§ **EXERCISE**: Exact copies of all records below are needed.

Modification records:
________________________

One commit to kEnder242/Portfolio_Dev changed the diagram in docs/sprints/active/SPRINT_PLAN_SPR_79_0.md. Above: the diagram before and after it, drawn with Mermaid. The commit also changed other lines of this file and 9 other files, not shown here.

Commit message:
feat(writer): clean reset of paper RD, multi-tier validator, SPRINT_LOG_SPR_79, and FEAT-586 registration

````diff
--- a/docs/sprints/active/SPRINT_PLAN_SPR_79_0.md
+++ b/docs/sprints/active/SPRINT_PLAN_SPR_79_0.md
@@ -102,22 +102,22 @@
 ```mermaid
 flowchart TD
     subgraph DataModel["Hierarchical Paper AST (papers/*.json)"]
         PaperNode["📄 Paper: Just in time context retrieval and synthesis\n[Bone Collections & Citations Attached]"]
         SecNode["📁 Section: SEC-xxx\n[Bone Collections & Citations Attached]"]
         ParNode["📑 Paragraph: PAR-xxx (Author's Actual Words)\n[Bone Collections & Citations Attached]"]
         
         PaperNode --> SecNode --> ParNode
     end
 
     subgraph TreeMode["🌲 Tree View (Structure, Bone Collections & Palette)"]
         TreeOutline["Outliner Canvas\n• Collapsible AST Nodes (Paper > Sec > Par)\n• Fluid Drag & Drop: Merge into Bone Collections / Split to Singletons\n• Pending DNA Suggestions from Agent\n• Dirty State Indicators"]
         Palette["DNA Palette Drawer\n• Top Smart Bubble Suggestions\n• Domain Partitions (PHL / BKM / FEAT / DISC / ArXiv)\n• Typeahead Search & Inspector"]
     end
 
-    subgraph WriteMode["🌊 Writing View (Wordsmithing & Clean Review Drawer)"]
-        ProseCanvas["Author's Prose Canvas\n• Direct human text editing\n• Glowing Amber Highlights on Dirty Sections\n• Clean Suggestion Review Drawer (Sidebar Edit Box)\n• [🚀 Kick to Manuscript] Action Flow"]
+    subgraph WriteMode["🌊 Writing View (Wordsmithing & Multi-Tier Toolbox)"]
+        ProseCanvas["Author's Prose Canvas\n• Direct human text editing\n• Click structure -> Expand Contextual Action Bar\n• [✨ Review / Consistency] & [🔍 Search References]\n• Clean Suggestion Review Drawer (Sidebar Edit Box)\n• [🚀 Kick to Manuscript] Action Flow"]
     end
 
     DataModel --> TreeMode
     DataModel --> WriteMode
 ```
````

________________________

§ **RESPONSE FOR THIS EXERCISE**:
One commit to kEnder242/Portfolio_Dev changed the diagram in docs/sprints/active/SPRINT_PLAN_SPR_79_0.md. Above: the diagram before and after it, drawn with Mermaid. The commit also changed other lines of this file and 9 other files, not shown here.

Commit message:
feat(writer): clean reset of paper RD, multi-tier validator, SPRINT_LOG_SPR_79, and FEAT-586 registration

````diff
--- a/docs/sprints/active/SPRINT_PLAN_SPR_79_0.md
+++ b/docs/sprints/active/SPRINT_PLAN_SPR_79_0.md
@@ -102,22 +102,22 @@
 ```mermaid
 flowchart TD
     subgraph DataModel["Hierarchical Paper AST (papers/*.json)"]
         PaperNode["📄 Paper: Just in time context retrieval and synthesis\n[Bone Collections & Citations Attached]"]
         SecNode["📁 Section: SEC-xxx\n[Bone Collections & Citations Attached]"]
         ParNode["📑 Paragraph: PAR-xxx (Author's Actual Words)\n[Bone Collections & Citations Attached]"]
         
         PaperNode --> SecNode --> ParNode
     end
 
     subgraph TreeMode["🌲 Tree View (Structure, Bone Collections & Palette)"]
         TreeOutline["Outliner Canvas\n• Collapsible AST Nodes (Paper > Sec > Par)\n• Fluid Drag & Drop: Merge into Bone Collections / Split to Singletons\n• Pending DNA Suggestions from Agent\n• Dirty State Indicators"]
         Palette["DNA Palette Drawer\n• Top Smart Bubble Suggestions\n• Domain Partitions (PHL / BKM / FEAT / DISC / ArXiv)\n• Typeahead Search & Inspector"]
     end
 
-    subgraph WriteMode["🌊 Writing View (Wordsmithing & Clean Review Drawer)"]
-        ProseCanvas["Author's Prose Canvas\n• Direct human text editing\n• Glowing Amber Highlights on Dirty Sections\n• Clean Suggestion Review Drawer (Sidebar Edit Box)\n• [🚀 Kick to Manuscript] Action Flow"]
+    subgraph WriteMode["🌊 Writing View (Wordsmithing & Multi-Tier Toolbox)"]
+        ProseCanvas["Author's Prose Canvas\n• Direct human text editing\n• Click structure -> Expand Contextual Action Bar\n• [✨ Review / Consistency] & [🔍 Search References]\n• Clean Suggestion Review Drawer (Sidebar Edit Box)\n• [🚀 Kick to Manuscript] Action Flow"]
     end
 
     DataModel --> TreeMode
     DataModel --> WriteMode
 ```
````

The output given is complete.